There is no way Heston Kjerstad falls to 16, but a man can dream. There may not be another player with more raw power in the entire draft then Kjerstad, except for Spencer Torkelson, who is about as close to MLB ready as you can be. If Kjerstad falls to 16, it’s a no-brainer for the Cubs. He already has power at Arkansas and has kept it consistently throughout his career, unlike Bailey. He has a very big load to his swing, so his timing has to precise, and Kjerstad will rack up the strikeouts. You take that risk with his reward.
The last high school player to be taken in the first round by the Cubs was Albert Almora, and he has never developed an offensive game, so that may have steered the Cubs away. At 6′ and 195 pounds, Austin Hendrick is only 18 and will grow into his body. His swing generates loft, and he has quick hands, which will lead to good power. The Cubs, like more polished bats, but Hendrick may be the best high school hitter in the country, and if he gets to 16, it could be an intriguing option.
He is here because he is a shortstop and is a hometown boy. Mount Carmel is 17 minutes from Chicago, and shortstops are athletic enough to play anywhere, which the Cubs love. At 6’2, he is still growing into his frame.
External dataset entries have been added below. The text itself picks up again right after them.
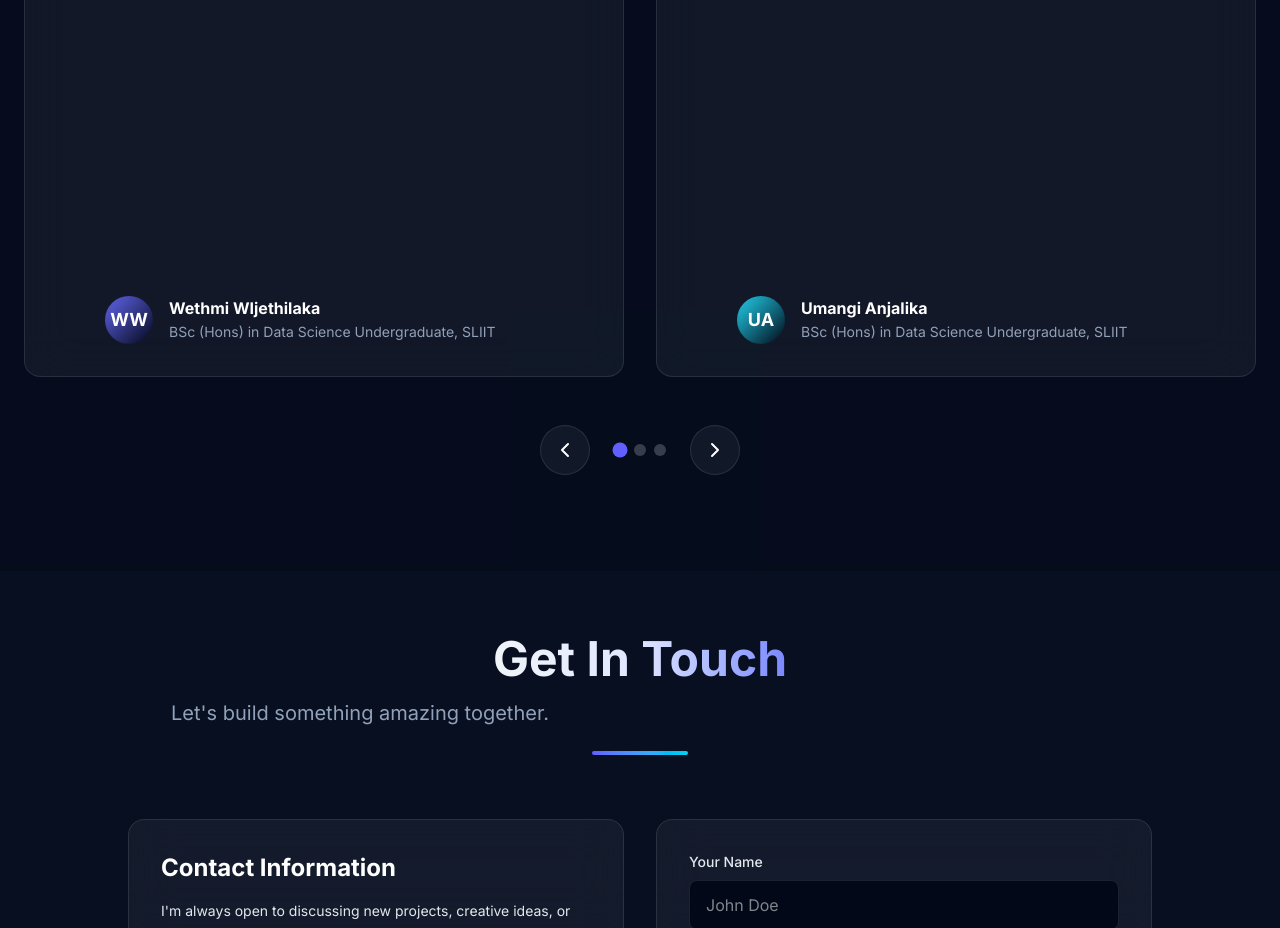
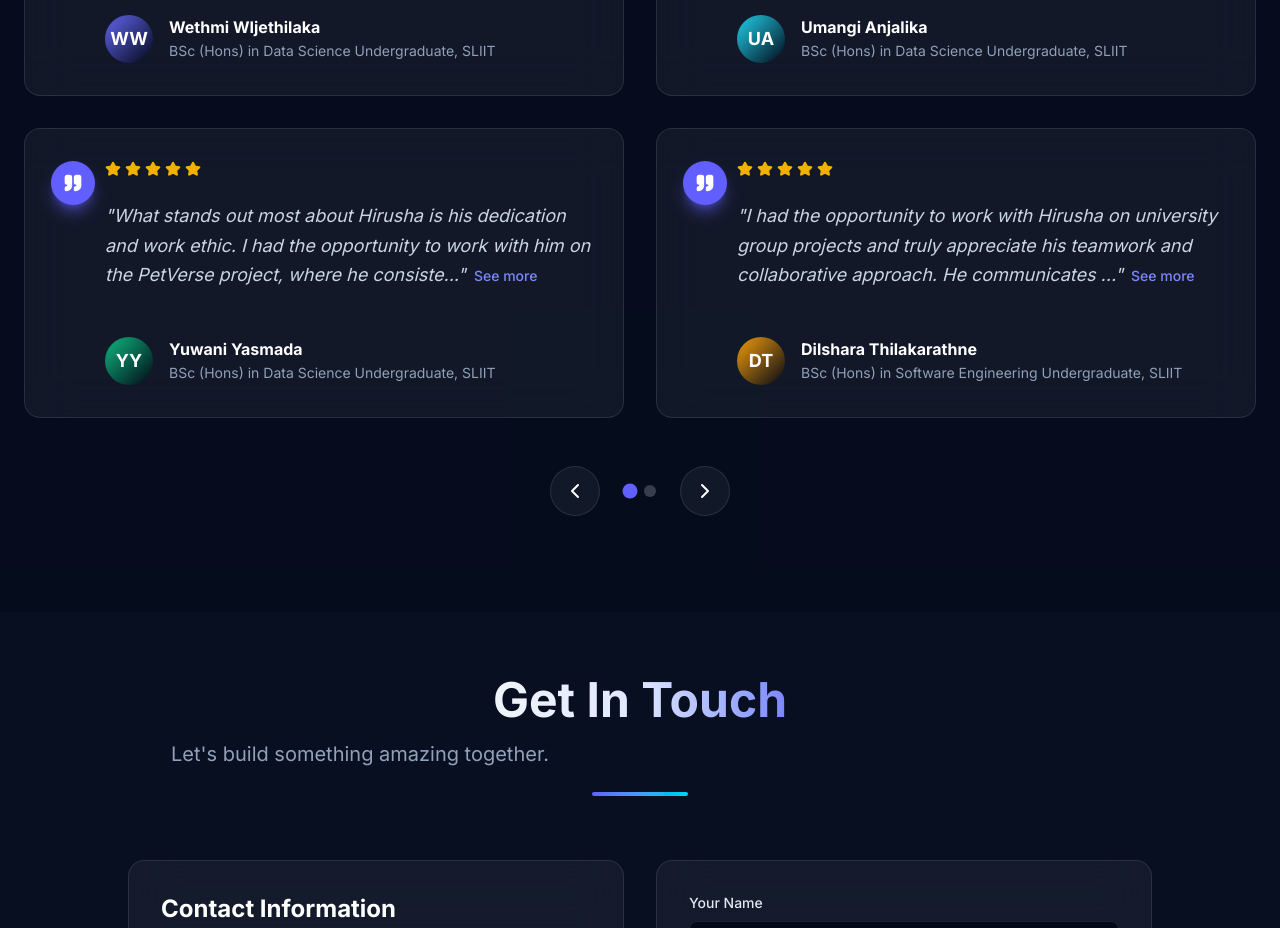
Before and after one commit to HirushaDilshanOfficial/hirushadilshan-portfolio, a Next.js app: page / in a window 1280 px wide. Shown: the part 5280-6208 px from the top of the page. Built offline with nearby package versions, Linux system fonts and the light colour scheme.

Commit message:
chore: adjust items per page in testimonials

```diff
--- a/components/sections/Testimonials.tsx
+++ b/components/sections/Testimonials.tsx
@@ -71,7 +71,7 @@ const TestimonialCard = ({ testimonial, index }: { testimonial: TestimonialType,
 
 export const Testimonials = () => {
   const [currentPage, setCurrentPage] = useState(0);
-  const itemsPerPage = 2;
+  const itemsPerPage = 4;
   const totalPages = Math.ceil(testimonials.length / itemsPerPage);
 
   const nextPage = () => {
```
Ed Howard repeatedly makes hard contact and could stick at the position with his size, which may steer the Cubs away because he doesn’t fit an area of need. Hoerner and Javier Baez have the middle infield handled for years, especially if Baez’s contract extension gets done. Howard will be an intriguing option if the Cubs are looking for an athletic hitter that can play the game well on both sides of the ball.